The use of total mixed ration (TMR) in dairy cows is so widespread these days that we often forget there are still enterprises that rely on older feeding systems. Such was the case of my newest customer, a modest dairy farmer, who wanted to update his whole feeding system. When it came to designing a new nutrition program to match his modern genetics, the question came up whether we should also look into TMR feeding. As it happened, the exact cost of the machinery and extra labor were already known as a nearby farm had already adopted such technology. But, the big question was whether such investment was worth it and how fast it would pay itself back. In other words, what were the benefits of TMR feeding? In my opinion the benefits unfold in the following three-step process:

  1. Improved rumen fermentation. Cows have continuous access to a complete and balanced ration throughout the day.

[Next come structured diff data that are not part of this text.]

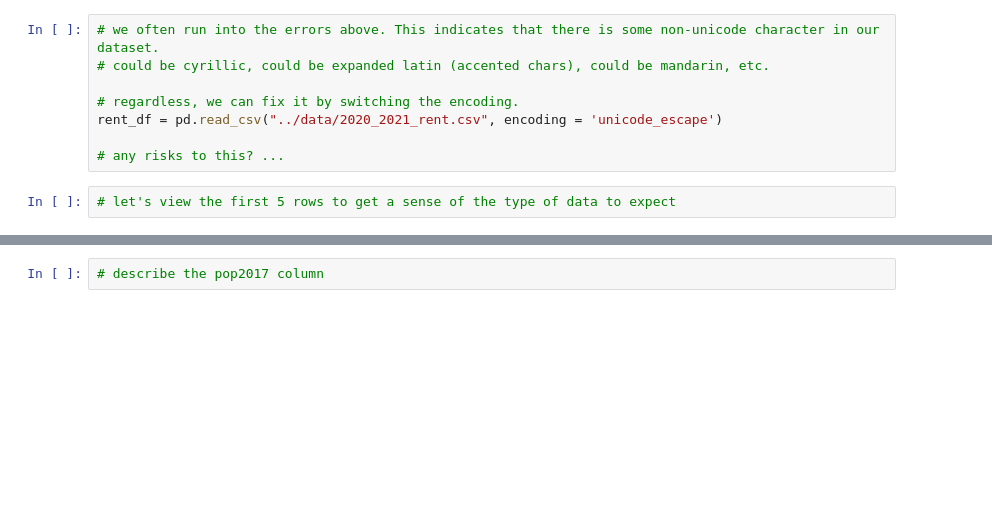
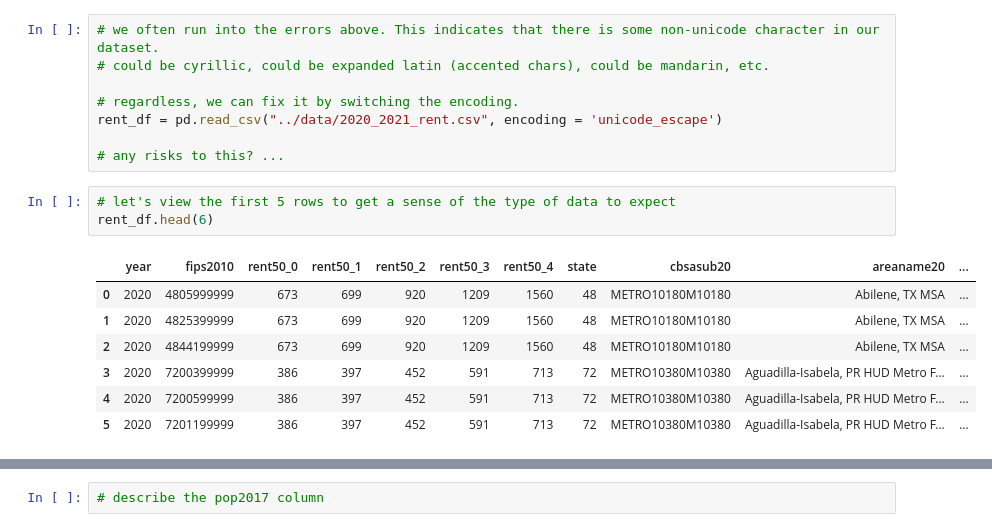
Before and after one commit to The-Knowledge-House/DS_22, a Jupyter notebook: phase_2/phase_10/2_6/intro_to_tableau_notes.ipynb, the cells around one changed output, grey strips where cells are left out. Cells and saved outputs as stored; diff of their text form; blank space fills up the shorter version.

Commit message:
Added tableau exercise

```diff
--- a/phase_2/phase_10/2_6/intro_to_tableau_notes.ipynb
+++ b/phase_2/phase_10/2_6/intro_to_tableau_notes.ipynb
@@ -54,5 +62,14 @@ rent_df = pd.read_csv("../data/2020_2021_rent.csv", encoding = 'unicode_escape')
 # any risks to this? ...
 # %%
 # let's view the first 5 rows to get a sense of the type of data to expect
+rent_df.head(6)
+# %% [output]
+|  | year | fips2010 | rent50_0 | rent50_1 | rent50_2 | rent50_3 | rent50_4 | state | cbsasub20 | areaname20 | ... |
+| 0 | 2020 | 4805999999 | 673 | 699 | 920 | 1209 | 1560 | 48 | METRO10180M10180 | Abilene, TX MSA | ... |
+| 1 | 2020 | 4825399999 | 673 | 699 | 920 | 1209 | 1560 | 48 | METRO10180M10180 | Abilene, TX MSA | ... |
+| 2 | 2020 | 4844199999 | 673 | 699 | 920 | 1209 | 1560 | 48 | METRO10180M10180 | Abilene, TX MSA | ... |
+| 3 | 2020 | 7200399999 | 386 | 397 | 452 | 591 | 713 | 72 | METRO10380M10380 | Aguadilla-Isabela, PR HUD Metro F... | ... |
+| 4 | 2020 | 7200599999 | 386 | 397 | 452 | 591 | 713 | 72 | METRO10380M10380 | Aguadilla-Isabela, PR HUD Metro F... | ... |
+| 5 | 2020 | 7201199999 | 386 | 397 | 452 | 591 | 713 | 72 | METRO10380M10380 | Aguadilla-Isabela, PR HUD Metro F... | ... |
 # %%
 rent_df.info()
```
Also changed, not shown: parts of 11 cells of this notebook, 1 other file.
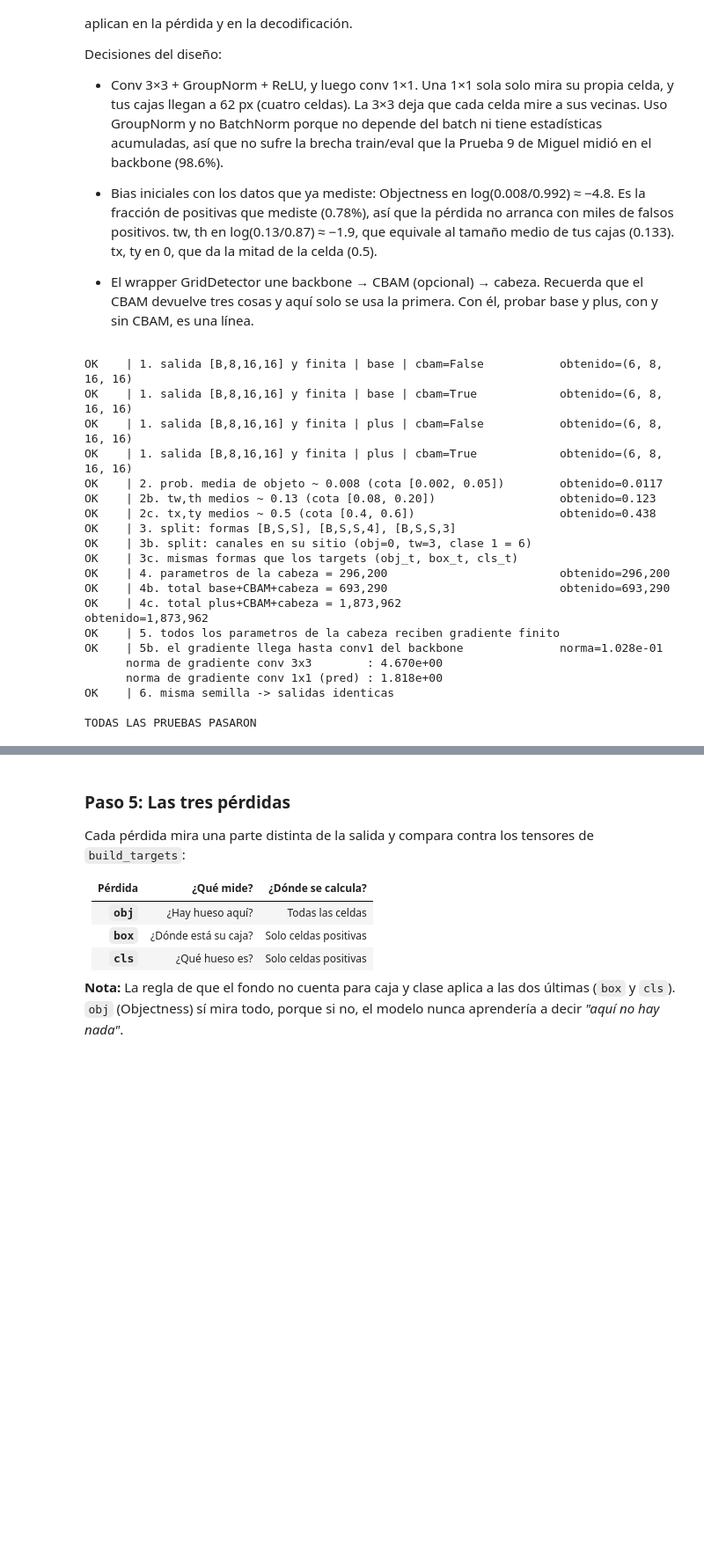
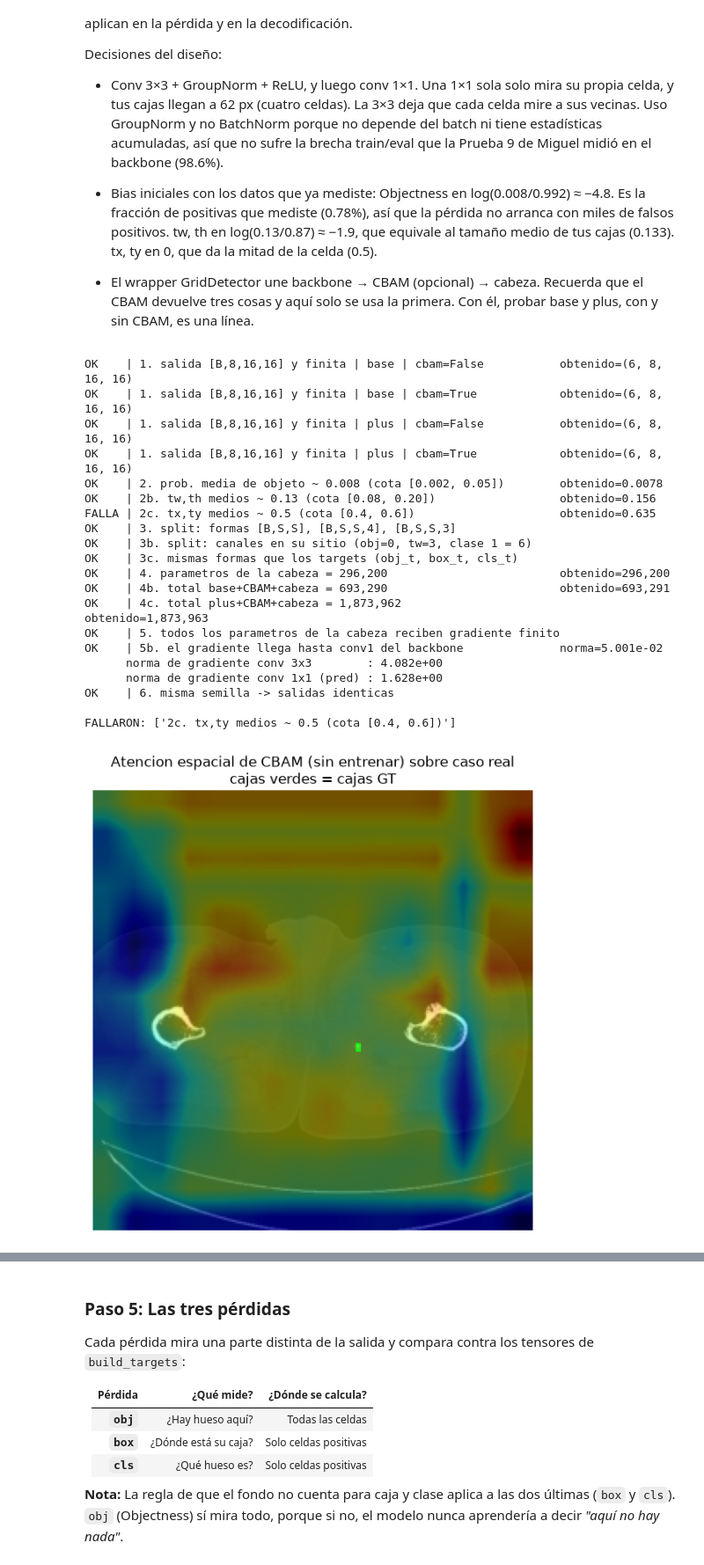
Before and after one commit to anniecorrea/proyecto_analitica_corte2, a Jupyter notebook: cbam.ipynb, the cells around one changed output, grey strips where cells are left out. Shown at 88% size. Drawn from its saved outputs; the diff is of its cells as text; code cells hidden in the pictures; blank space fills up the shorter version.

Commit message:
Verificaciones CBAM

```diff
--- a/cbam.ipynb
+++ b/cbam.ipynb
@@ -880,7 +880,9 @@ def build_detector(backbone_name="base", use_cbam=True):
     torch.manual_seed(SEED)
     backbone = build_backbone(backbone_name, in_channels=1)
     cbam = CompuertaResidualCBAM(CBAM(256)) if use_cbam else None
-    return GridDetector(backbone, GridDetectionHead(), cbam).to(DEVICE)
+    torch.manual_seed(SEED)
+    head = GridDetectionHead()
+    return GridDetector(backbone, head, cbam).to(DEVICE)
 
 # ---------------- Pruebas de control ----------------
 fallas4 = []
@@ -956,22 +958,47 @@ OK    | 1. salida [B,8,16,16] y finita | base | cbam=False           obtenido=(6
 OK    | 1. salida [B,8,16,16] y finita | base | cbam=True            obtenido=(6, 8, 16, 16)
 OK    | 1. salida [B,8,16,16] y finita | plus | cbam=False           obtenido=(6, 8, 16, 16)
 OK    | 1. salida [B,8,16,16] y finita | plus | cbam=True            obtenido=(6, 8, 16, 16)
-OK    | 2. prob. media de objeto ~ 0.008 (cota [0.002, 0.05])        obtenido=0.0117
-OK    | 2b. tw,th medios ~ 0.13 (cota [0.08, 0.20])                  obtenido=0.123
-OK    | 2c. tx,ty medios ~ 0.5 (cota [0.4, 0.6])                     obtenido=0.438
+OK    | 2. prob. media de objeto ~ 0.008 (cota [0.002, 0.05])        obtenido=0.0078
+OK    | 2b. tw,th medios ~ 0.13 (cota [0.08, 0.20])                  obtenido=0.156
+FALLA | 2c. tx,ty medios ~ 0.5 (cota [0.4, 0.6])                     obtenido=0.635
 OK    | 3. split: formas [B,S,S], [B,S,S,4], [B,S,S,3]
 OK    | 3b. split: canales en su sitio (obj=0, tw=3, clase 1 = 6)
 OK    | 3c. mismas formas que los targets (obj_t, box_t, cls_t)
 OK    | 4. parametros de la cabeza = 296,200                         obtenido=296,200
-OK    | 4b. total base+CBAM+cabeza = 693,290                         obtenido=693,290
-OK    | 4c. total plus+CBAM+cabeza = 1,873,962                       obtenido=1,873,962
+OK    | 4b. total base+CBAM+cabeza = 693,290                         obtenido=693,291
+OK    | 4c. total plus+CBAM+cabeza = 1,873,962                       obtenido=1,873,963
 OK    | 5. todos los parametros de la cabeza reciben gradiente finito
-OK    | 5b. el gradiente llega hasta conv1 del backbone              norma=1.028e-01
-      norma de gradiente conv 3x3        : 4.670e+00
-      norma de gradiente conv 1x1 (pred) : 1.818e+00
+OK    | 5b. el gradiente llega hasta conv1 del backbone              norma=5.001e-02
+      norma de gradiente conv 3x3        : 4.082e+00
+      norma de gradiente conv 1x1 (pred) : 1.628e+00
 OK    | 6. misma semilla -> salidas identicas
 
-TODAS LAS PRUEBAS PASARON
+FALLARON: ['2c. tx,ty medios ~ 0.5 (cota [0.4, 0.6])']
+# %%
+# Usa el batch_fijo real (ya regenerado con CLAHE+Otsu) que cargaste en la celda 28
+det_demo = build_detector("base", use_cbam=True).eval()
+
+idx_demo = 0  # elige cualquier imagen del batch, 0-5
+img_demo = imgs[idx_demo:idx_demo+1].to(DEVICE)
+
+with torch.no_grad():
+    _, fmap_demo = det_demo.backbone(img_demo)
+    _, _, sp_attn_demo = det_demo.cbam.cbam(fmap_demo)  # atencion espacial cruda (16x16)
+
+# Sube el mapa de 16x16 a 256x256 para superponerlo sobre la imagen
+sp_attn_upsampled = F.interpolate(sp_attn_demo, size=256, mode="bilinear", align_corners=False)[0, 0].cpu()
+
+fig, ax = plt.subplots(1, 1, figsize=(6, 6))
+ax.imshow(imgs[idx_demo, 0], cmap="gray")
+ax.imshow(sp_attn_upsampled, cmap="jet", alpha=0.45)
+for b in targets[idx_demo]["boxes"]:
+    ax.add_patch(Rectangle((b[0], b[1]), b[2]-b[0], b[3]-b[1], fill=False, ec="lime", lw=1.5))
+ax.set_title(f"Atencion espacial de CBAM (sin entrenar) sobre caso real\ncajas verdes = cajas GT")
+ax.axis("off")
+plt.tight_layout()
+plt.show()
+# %% [output]
+[figure, added]
 # %%
 # Prueba: con gamma=0 la compuerta residual no debe alterar la salida de la cabeza
 det_con_cbam = build_detector("base", use_cbam=True).eval()
```
Also changed, not shown: parts of 4 cells of this notebook.
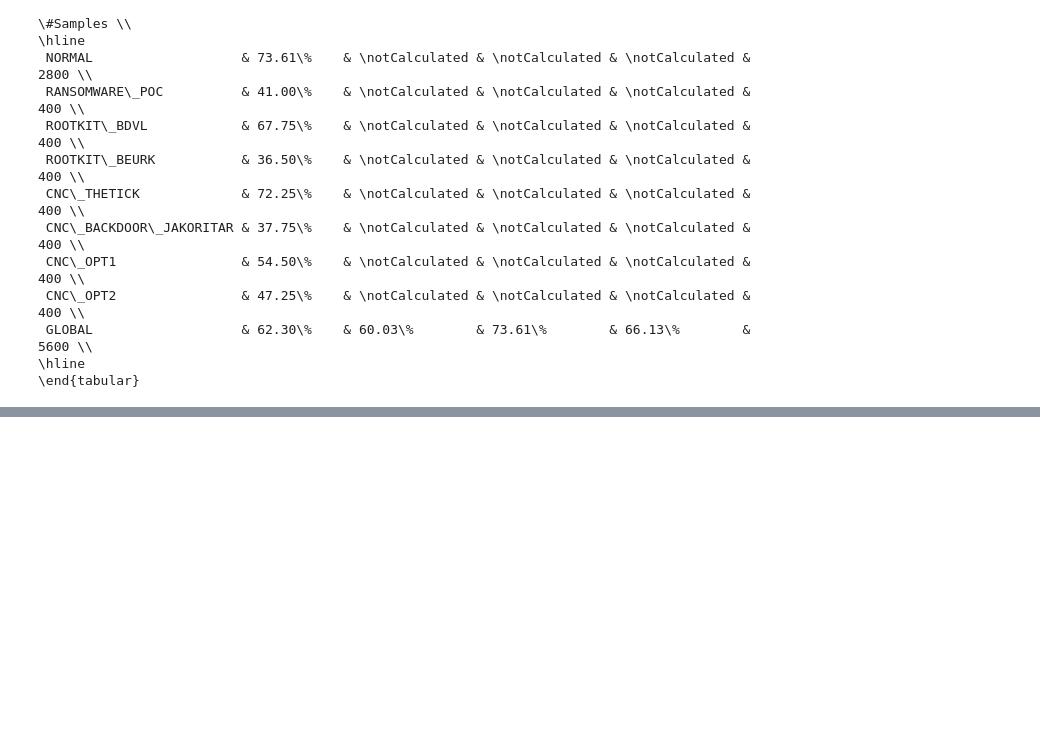
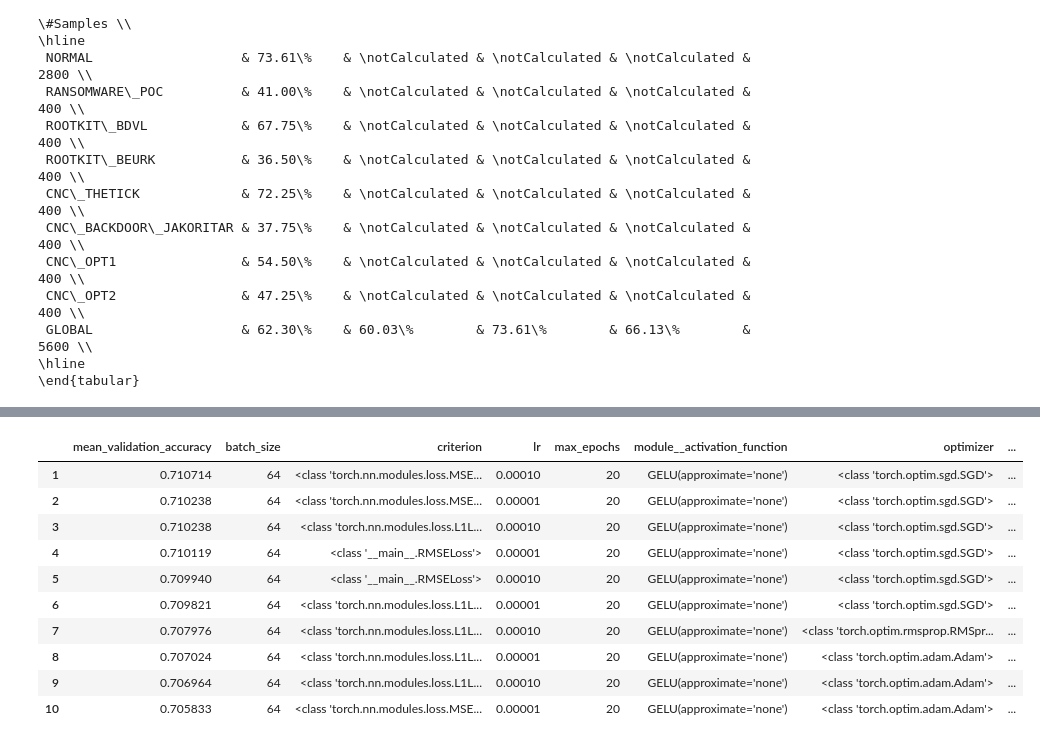
Before and after one commit to jan-kreischer/FedRL-for-IoT-Security, a Jupyter notebook: prototypes/prototype_02/anomaly-detection-models.ipynb, the cells around one changed output, grey strips where cells are left out. Cells and saved outputs as stored; diff of their text form; code cells hidden in the pictures; blank space fills up the shorter version.

```diff
--- a/prototypes/prototype_02/anomaly-detection-models.ipynb
+++ b/prototypes/prototype_02/anomaly-detection-models.ipynb
@@ -617,0 +937,4 @@ evaluate(best_lof_80, lof_test_data_dict)
+# %%
+initial_autoencoder = AutoEncoder(initial_autoencoder_architecture(), ae_valid_x, ae_test_x, ae_test_y, evaluation_data)
+initial_autoencoder.pretrain(ae_training_x, optimizer=torch.optim.SGD(autoencoder.parameters(), lr=1e-4, momentum=0.9), num_epochs=100, batch_size=64, verbose=False)
+initial_autoencoder.evaluate(num_std=2.5, tablefmt='latex_raw')
@@ -617,0 +1001,32 @@ evaluate(best_lof_80, lof_test_data_dict)
+# %%
+class RMSELoss(nn.Module):
+    def __init__(self, eps=1e-6):
+        super().__init__()
+        self.mse = torch.nn.MSELoss()
+        self.eps = eps
+
+    def forward(self, yhat, y):
+        loss = torch.sqrt(self.mse(yhat,y) + self.eps)
+        return loss
+# %%
+from sklearn.model_selection import GridSearchCV
+
+param_grid = {
+    'verbose': [False],
+    'criterion': [RMSELoss, torch.nn.L1Loss, torch.nn.MSELoss],
+    'optimizer': [torch.optim.Adam, torch.optim.SGD, torch.optim.RMSprop],
+    'lr': [0.0001, 0.00001],
+    'max_epochs': [20],
+    'batch_size': [64],
+    #'module__activation_function': [torch.nn.Tanh(), torch.nn.GELU(), torch.nn.ReLU(), torch.nn.Sigmoid(), torch.nn.ELU()],
+    'module__activation_function': [torch.nn.GELU()],
+}
+
+ae_grid_search_01 = GridSearchCV(estimator=state_anomaly_detector,
+                                 param_grid=param_grid,
+                                 n_jobs=1,
+                                 cv=3,
+                                 verbose=10,
+                                 refit=False,
+                                )
+ae_grid_search_01_result = ae_grid_search_01.fit(ae_training_x, ae_training_x)
@@ -617,0 +1051,3 @@ evaluate(best_lof_80, lof_test_data_dict)
+# %%
+ae_grid_search_01_result_table = convert_grid_search_result(ae_grid_search_01_result)
+display_grid_search_result(ae_grid_search_01_result_table)
@@ -617,0 +1071,14 @@ evaluate(best_lof_80, lof_test_data_dict)
+# %%
+ae_grid_search_01_result_table.head(10)
+# %% [output]
+|  | mean_validation_accuracy | batch_size | criterion | lr | max_epochs | module__activation_function | optimizer | ... |
+| 1 | 0.710714 | 64 | <class 'torch.nn.modules.loss.MSE... | 0.00010 | 20 | GELU(approximate='none') | <class 'torch.optim.sgd.SGD'> | ... |
+| 2 | 0.710238 | 64 | <class 'torch.nn.modules.loss.MSE... | 0.00001 | 20 | GELU(approximate='none') | <class 'torch.optim.sgd.SGD'> | ... |
+| 3 | 0.710238 | 64 | <class 'torch.nn.modules.loss.L1L... | 0.00010 | 20 | GELU(approximate='none') | <class 'torch.optim.sgd.SGD'> | ... |
+| 4 | 0.710119 | 64 | <class '__main__.RMSELoss'> | 0.00001 | 20 | GELU(approximate='none') | <class 'torch.optim.sgd.SGD'> | ... |
+| 5 | 0.709940 | 64 | <class '__main__.RMSELoss'> | 0.00010 | 20 | GELU(approximate='none') | <class 'torch.optim.sgd.SGD'> | ... |
+| 6 | 0.709821 | 64 | <class 'torch.nn.modules.loss.L1L... | 0.00001 | 20 | GELU(approximate='none') | <class 'torch.optim.sgd.SGD'> | ... |
+| 7 | 0.707976 | 64 | <class 'torch.nn.modules.loss.L1L... | 0.00010 | 20 | GELU(approximate='none') | <class 'torch.optim.rmsprop.RMSpr... | ... |
+| 8 | 0.707024 | 64 | <class 'torch.nn.modules.loss.L1L... | 0.00001 | 20 | GELU(approximate='none') | <class 'torch.optim.adam.Adam'> | ... |
+| 9 | 0.706964 | 64 | <class 'torch.nn.modules.loss.L1L... | 0.00010 | 20 | GELU(approximate='none') | <class 'torch.optim.adam.Adam'> | ... |
+| 10 | 0.705833 | 64 | <class 'torch.nn.modules.loss.MSE... | 0.00001 | 20 | GELU(approximate='none') | <class 'torch.optim.adam.Adam'> | ... |
```
Also changed, not shown: parts of 26 cells of this notebook, 26 other files.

Thus, they tend to consume smaller but more meals per day, spread out evenly during their day. This prevents slug feeding that overloads the rumen with nutrients and unbalances the process. In contrast, rumen processes are optimized, digestibility improves, pH stabilizes and digestive upsets are minimized. This is because with each meal, the rumen microflora receive a balanced mix of all nutrients required for fermentation towards a desirable outcome.
  2. Increased dry matter intake. As digestive functionality and health are sustained at high levels, and in conjunction with continuous feed availability, cows consume more dry matter. Not only that, but they cannot pick out undesirable (unpalatable, dusty, etc.) ingredients, leading to much better efficiency of feed utilization and less residual feed. In addition, as the dry matter intake is easily monitored, nutrition can be easily adjusted to match genetic potential and actual performance, not to mention the ability to perform quick nutrition challenge on-farm trials.
  3. Enhanced milk production. As it can be anticipated, a healthy cow with a functioning rumen, free of digestive disorders, and exhibiting maximal feed intake will produce more milk — always assuming the TMR is balanced correctly, but this is a totally other story. How much more milk will be produced by TMR-fed cows is a question that requires some qualification. In general, if cows already produce well below their genetic potential, then it would not be reasonable to anticipate 2-3 kg more milk daily. On the other hand, if milk yield is already high enough, the estimate is around 1 kg more milk daily.

The TMR technology offers many advantages that lead to increased milk production. But, that’s not all of it. There are side benefits that can lead to decreased feed cost. However, this is a much more difficult exercise, and one that needs to be attempted after a farm is successful in implementing the TMR feeding system.

There are numerous challenges, all from a practical point of view, that arise as a farm adapts to this feeding system. Cows must be grouped and moved according to predetermined production phases. Feed must be pushed frequently to ensure animals do not sort the ration while feed is constantly available. Finding the right balance of ingredients and nutrients requires the input of an experienced nutritionist, and deciding how many different rations to mix is perhaps the most critical decision. Nevertheless, these are secondary challenges that are easily overcome by experienced staff. Perhaps, the most important drawback in TMR methodology is the cost of equipment and securing enough qualified labor force to operate the mixer and feed the cows.